<<<<

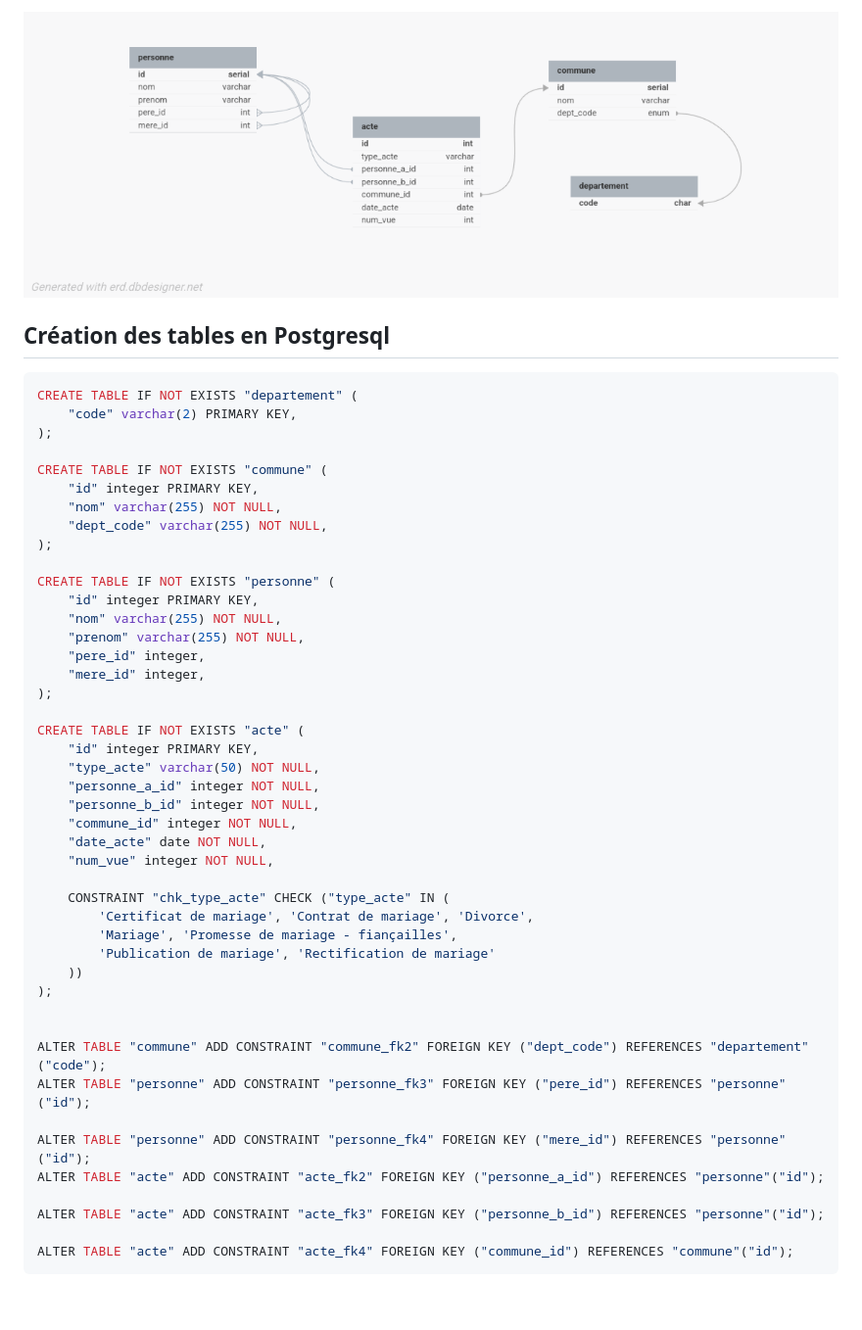
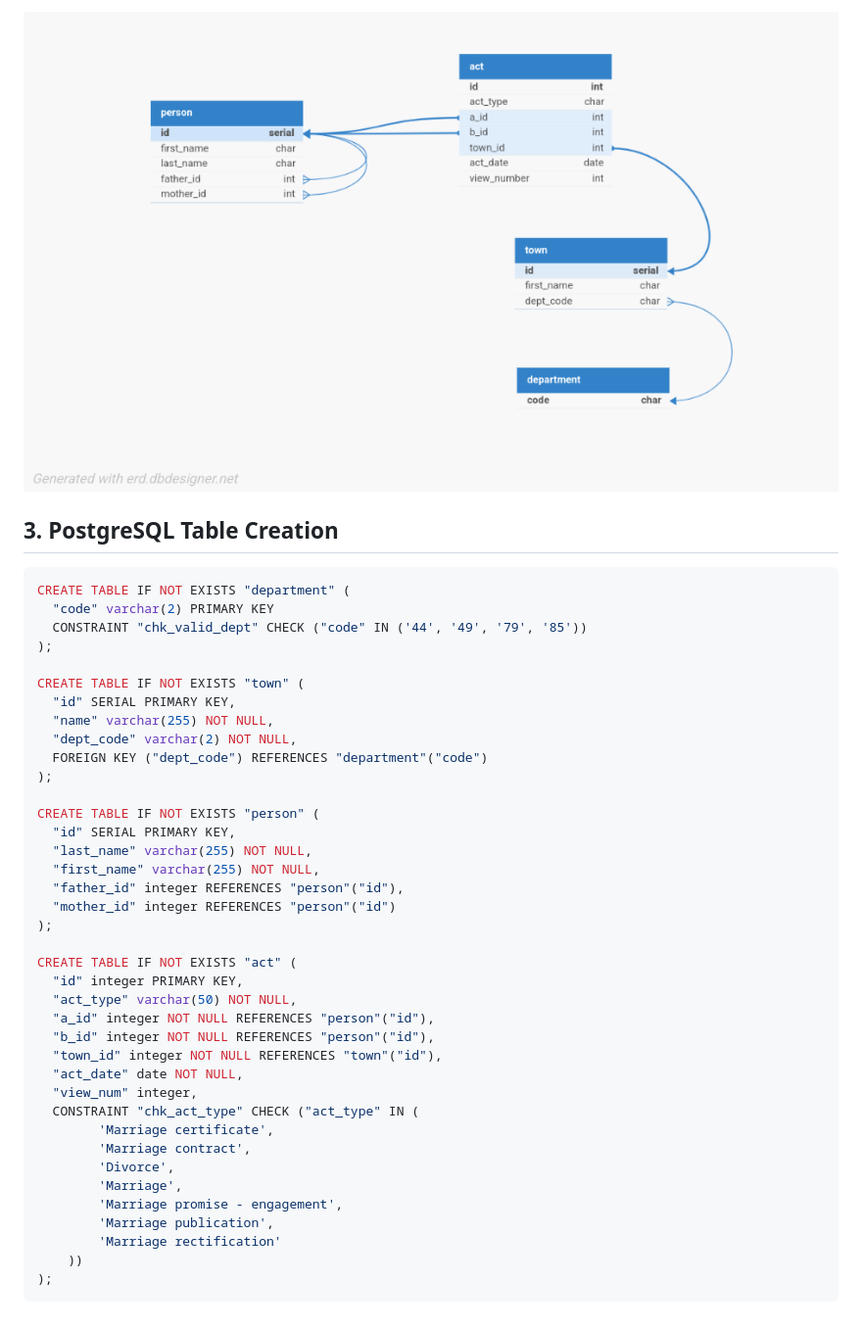
Before and after one commit to tmdeptrai/postgres-genealogy-project, a Markdown page: design/normalization.md, the part around the change printed below. Shown: that part at 98% size. Rendered like a GitHub page; pictures changed too: design/db_schema.png.

Commit message:
design: translate database design reasonings from FR to EN

````diff
--- a/design/normalization.md
+++ b/design/normalization.md
@@ -71,49 +68,43 @@ Mère_ID → {Nom Mère, Prénom Mère}
 
-## Création des tables en Postgresql
+## 3. PostgreSQL Table Creation
 
 ```sql
-CREATE TABLE IF NOT EXISTS "departement" (
-	"code" varchar(2) PRIMARY KEY,
+CREATE TABLE IF NOT EXISTS "department" (
+  "code" varchar(2) PRIMARY KEY
+  CONSTRAINT "chk_valid_dept" CHECK ("code" IN ('44', '49', '79', '85'))
 );
 
-CREATE TABLE IF NOT EXISTS "commune" (
-	"id" integer PRIMARY KEY,
-	"nom" varchar(255) NOT NULL,
-	"dept_code" varchar(255) NOT NULL,
+CREATE TABLE IF NOT EXISTS "town" (
+  "id" SERIAL PRIMARY KEY,
+  "name" varchar(255) NOT NULL,
+  "dept_code" varchar(2) NOT NULL,
+  FOREIGN KEY ("dept_code") REFERENCES "department"("code")
 );
 
-CREATE TABLE IF NOT EXISTS "personne" (
-	"id" integer PRIMARY KEY,
-	"nom" varchar(255) NOT NULL,
-	"prenom" varchar(255) NOT NULL,
-	"pere_id" integer,
-	"mere_id" integer,
+CREATE TABLE IF NOT EXISTS "person" (
+  "id" SERIAL PRIMARY KEY,
+  "last_name" varchar(255) NOT NULL,
+  "first_name" varchar(255) NOT NULL,
+  "father_id" integer REFERENCES "person"("id"),
+  "mother_id" integer REFERENCES "person"("id")
 );
 
-CREATE TABLE IF NOT EXISTS "acte" (
-	"id" integer PRIMARY KEY,
-	"type_acte" varchar(50) NOT NULL,
-	"personne_a_id" integer NOT NULL,
-	"personne_b_id" integer NOT NULL,
-	"commune_id" integer NOT NULL,
-	"date_acte" date NOT NULL,
-	"num_vue" integer NOT NULL,
-
-    CONSTRAINT "chk_type_acte" CHECK ("type_acte" IN (
-        'Certificat de mariage', 'Contrat de mariage', 'Divorce',
-        'Mariage', 'Promesse de mariage - fiançailles',
-        'Publication de mariage', 'Rectification de mariage'
+CREATE TABLE IF NOT EXISTS "act" (
+  "id" integer PRIMARY KEY,
+  "act_type" varchar(50) NOT NULL,
+  "a_id" integer NOT NULL REFERENCES "person"("id"),
+  "b_id" integer NOT NULL REFERENCES "person"("id"),
+  "town_id" integer NOT NULL REFERENCES "town"("id"),
+  "act_date" date NOT NULL,
+  "view_num" integer,
+  CONSTRAINT "chk_act_type" CHECK ("act_type" IN (
+        'Marriage certificate',
+        'Marriage contract',
+        'Divorce',
+        'Marriage',
+        'Marriage promise - engagement',
+        'Marriage publication',
+        'Marriage rectification'
     ))
 );
-
-
-ALTER TABLE "commune" ADD CONSTRAINT "commune_fk2" FOREIGN KEY ("dept_code") REFERENCES "departement"("code");
-ALTER TABLE "personne" ADD CONSTRAINT "personne_fk3" FOREIGN KEY ("pere_id") REFERENCES "personne"("id");
-
-ALTER TABLE "personne" ADD CONSTRAINT "personne_fk4" FOREIGN KEY ("mere_id") REFERENCES "personne"("id");
-ALTER TABLE "acte" ADD CONSTRAINT "acte_fk2" FOREIGN KEY ("personne_a_id") REFERENCES "personne"("id");
-
-ALTER TABLE "acte" ADD CONSTRAINT "acte_fk3" FOREIGN KEY ("personne_b_id") REFERENCES "personne"("id");
-
-ALTER TABLE "acte" ADD CONSTRAINT "acte_fk4" FOREIGN KEY ("commune_id") REFERENCES "commune"("id");
 ```
````
Also changed, not shown: other parts of design/normalization.md (+45 -48 lines), design/image.png (deleted), 1 other file.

>>>>

**WORK TO BE COMPLETED**:
In the records above, find every line that contains the word "departement" and copy it.

**PROBLEM SOLUTION**:
-CREATE TABLE IF NOT EXISTS "departement" (
-ALTER TABLE "commune" ADD CONSTRAINT "commune_fk2" FOREIGN KEY ("dept_code") REFERENCES "departement"("code");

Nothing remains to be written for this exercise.